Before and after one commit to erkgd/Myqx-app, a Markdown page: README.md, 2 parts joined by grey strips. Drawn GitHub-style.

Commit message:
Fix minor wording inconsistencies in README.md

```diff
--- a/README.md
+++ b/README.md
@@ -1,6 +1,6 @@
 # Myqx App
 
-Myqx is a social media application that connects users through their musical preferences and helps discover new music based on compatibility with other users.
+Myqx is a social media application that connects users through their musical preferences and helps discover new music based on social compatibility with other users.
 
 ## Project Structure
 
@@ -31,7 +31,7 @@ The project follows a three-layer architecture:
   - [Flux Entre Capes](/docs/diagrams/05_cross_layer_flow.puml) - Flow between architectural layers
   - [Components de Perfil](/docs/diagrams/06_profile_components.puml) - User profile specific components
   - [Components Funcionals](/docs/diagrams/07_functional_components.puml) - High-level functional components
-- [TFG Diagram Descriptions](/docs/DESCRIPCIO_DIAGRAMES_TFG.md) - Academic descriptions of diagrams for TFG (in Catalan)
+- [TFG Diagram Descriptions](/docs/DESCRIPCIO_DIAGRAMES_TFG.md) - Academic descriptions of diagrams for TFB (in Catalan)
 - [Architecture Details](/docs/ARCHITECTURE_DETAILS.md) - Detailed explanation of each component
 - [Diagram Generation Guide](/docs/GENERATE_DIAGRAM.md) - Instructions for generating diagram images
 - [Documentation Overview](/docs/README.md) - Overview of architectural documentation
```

______________________________

▸ WORK ORDER: With nothing added or left out, print the data again.

▸ EXERCISE RESULT:
Before and after one commit to erkgd/Myqx-app, a Markdown page: README.md, 2 parts joined by grey strips. Drawn GitHub-style.

Commit message:
Fix minor wording inconsistencies in README.md

```diff
--- a/README.md
+++ b/README.md
@@ -1,6 +1,6 @@
 # Myqx App
 
-Myqx is a social media application that connects users through their musical preferences and helps discover new music based on compatibility with other users.
+Myqx is a social media application that connects users through their musical preferences and helps discover new music based on social compatibility with other users.
 
 ## Project Structure
 
@@ -31,7 +31,7 @@ The project follows a three-layer architecture:
   - [Flux Entre Capes](/docs/diagrams/05_cross_layer_flow.puml) - Flow between architectural layers
   - [Components de Perfil](/docs/diagrams/06_profile_components.puml) - User profile specific components
   - [Components Funcionals](/docs/diagrams/07_functional_components.puml) - High-level functional components
-- [TFG Diagram Descriptions](/docs/DESCRIPCIO_DIAGRAMES_TFG.md) - Academic descriptions of diagrams for TFG (in Catalan)
+- [TFG Diagram Descriptions](/docs/DESCRIPCIO_DIAGRAMES_TFG.md) - Academic descriptions of diagrams for TFB (in Catalan)
 - [Architecture Details](/docs/ARCHITECTURE_DETAILS.md) - Detailed explanation of each component
 - [Diagram Generation Guide](/docs/GENERATE_DIAGRAM.md) - Instructions for generating diagram images
 - [Documentation Overview](/docs/README.md) - Overview of architectural documentation
```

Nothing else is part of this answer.